/---

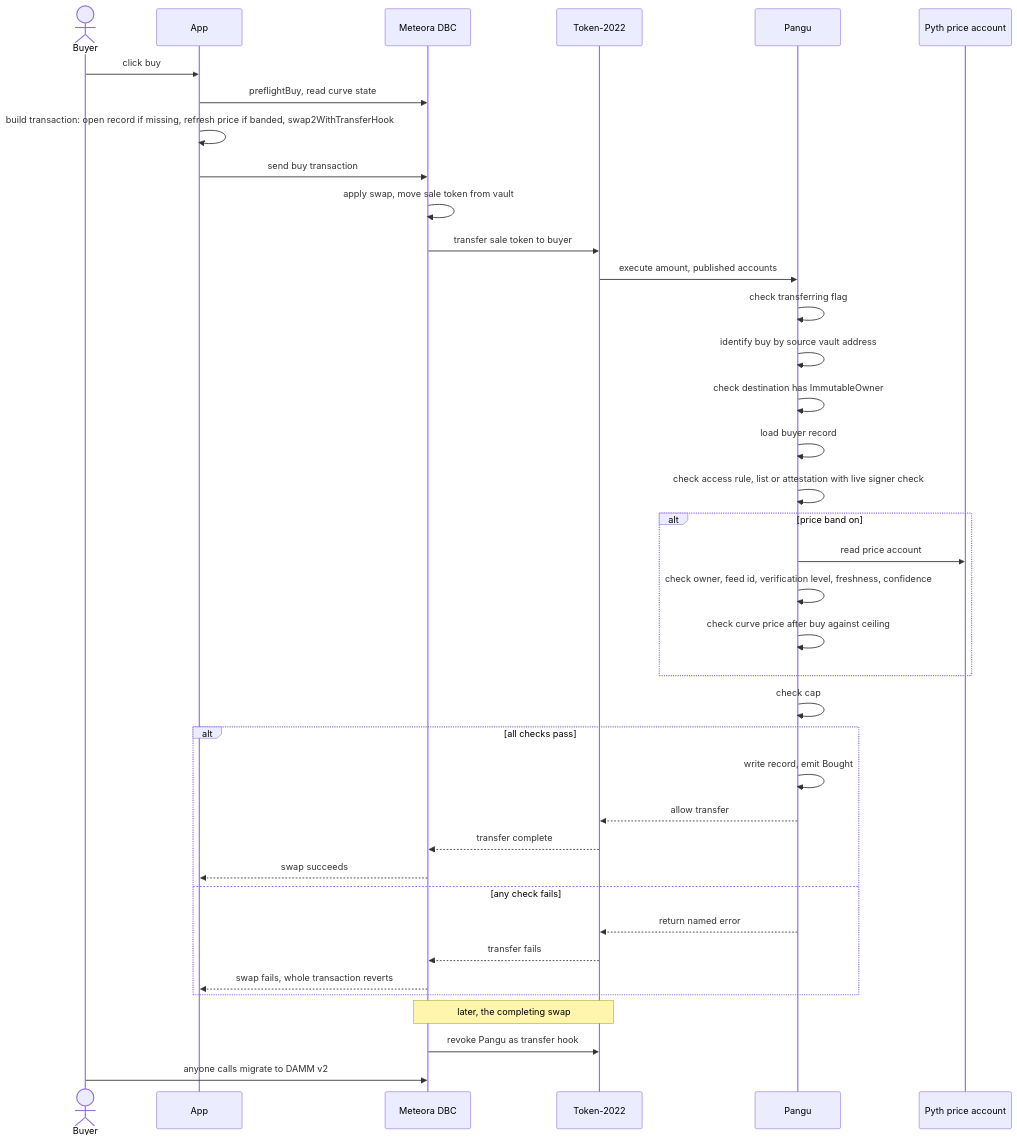
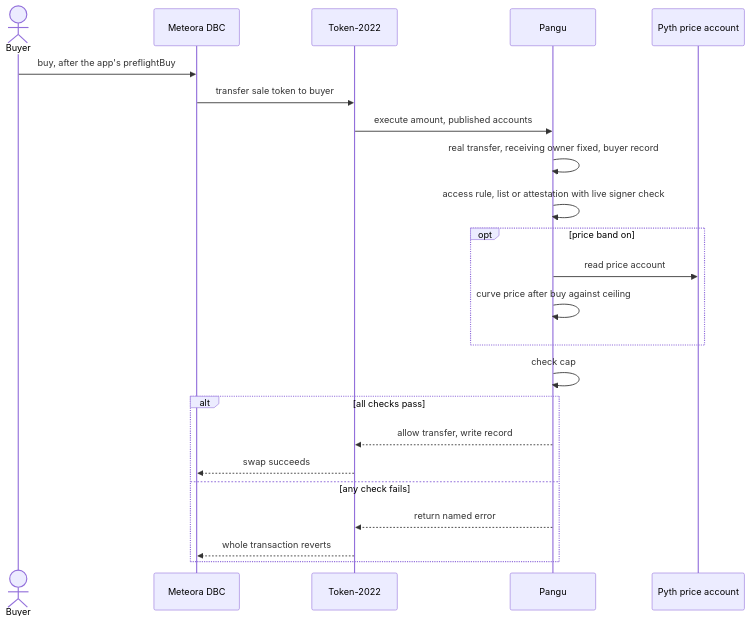
Before and after one commit to ramakrishnanhulk20/Pangu: the second of 3 diagrams in README.md, drawn with Mermaid. The commit also changed other lines of this file and 4 other files, not shown here.

Commit message:
Shorten README; build SDK from source

````diff
--- a/README.md
+++ b/README.md
@@ -129,42 +123,26 @@
 ```mermaid
 sequenceDiagram
     actor Buyer
-    participant App
     participant DBC as Meteora DBC
     participant T22 as Token-2022
     participant Pangu
     participant Pyth as Pyth price account
 
-    Buyer->>App: click buy
-    App->>DBC: preflightBuy, read curve state
-    App->>App: build transaction: open record if missing, refresh price if banded, swap2WithTransferHook
-    App->>DBC: send buy transaction
-    DBC->>DBC: apply swap, move sale token from vault
+    Buyer->>DBC: buy, after the app's preflightBuy
     DBC->>T22: transfer sale token to buyer
     T22->>Pangu: execute amount, published accounts
-    Pangu->>Pangu: check transferring flag
-    Pangu->>Pangu: identify buy by source vault address
-    Pangu->>Pangu: check destination has ImmutableOwner
-    Pangu->>Pangu: load buyer record
-    Pangu->>Pangu: check access rule, list or attestation with live signer check
-    alt price band on
+    Pangu->>Pangu: real transfer, receiving owner fixed, buyer record
+    Pangu->>Pangu: access rule, list or attestation with live signer check
+    opt price band on
         Pangu->>Pyth: read price account
-        Pangu->>Pangu: check owner, feed id, verification level, freshness, confidence
-        Pangu->>Pangu: check curve price after buy against ceiling
+        Pangu->>Pangu: curve price after buy against ceiling
     end
     Pangu->>Pangu: check cap
     alt all checks pass
-        Pangu->>Pangu: write record, emit Bought
-        Pangu-->>T22: allow transfer
-        T22-->>DBC: transfer complete
-        DBC-->>App: swap succeeds
+        Pangu-->>T22: allow transfer, write record
+        T22-->>DBC: swap succeeds
     else any check fails
         Pangu-->>T22: return named error
-        T22-->>DBC: transfer fails
-        DBC-->>App: swap fails, whole transaction reverts
+        T22-->>DBC: whole transaction reverts
     end
-
-    Note over DBC,T22: later, the completing swap
-    DBC->>T22: revoke Pangu as transfer hook
-    Buyer->>DBC: anyone calls migrate to DAMM v2
 ```
````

\---

Using the entries above, output exactly the lines between the line holding "alt price band on" and the line holding "record, emit Bought", end lines included, and nothing more.

▶ ANSWER TO THE EXERCISE
-    alt price band on
+    Pangu->>Pangu: real transfer, receiving owner fixed, buyer record
+    Pangu->>Pangu: access rule, list or attestation with live signer check
+    opt price band on
         Pangu->>Pyth: read price account
-        Pangu->>Pangu: check owner, feed id, verification level, freshness, confidence
-        Pangu->>Pangu: check curve price after buy against ceiling
+        Pangu->>Pangu: curve price after buy against ceiling
     end
     Pangu->>Pangu: check cap
     alt all checks pass
-        Pangu->>Pangu: write record, emit Bought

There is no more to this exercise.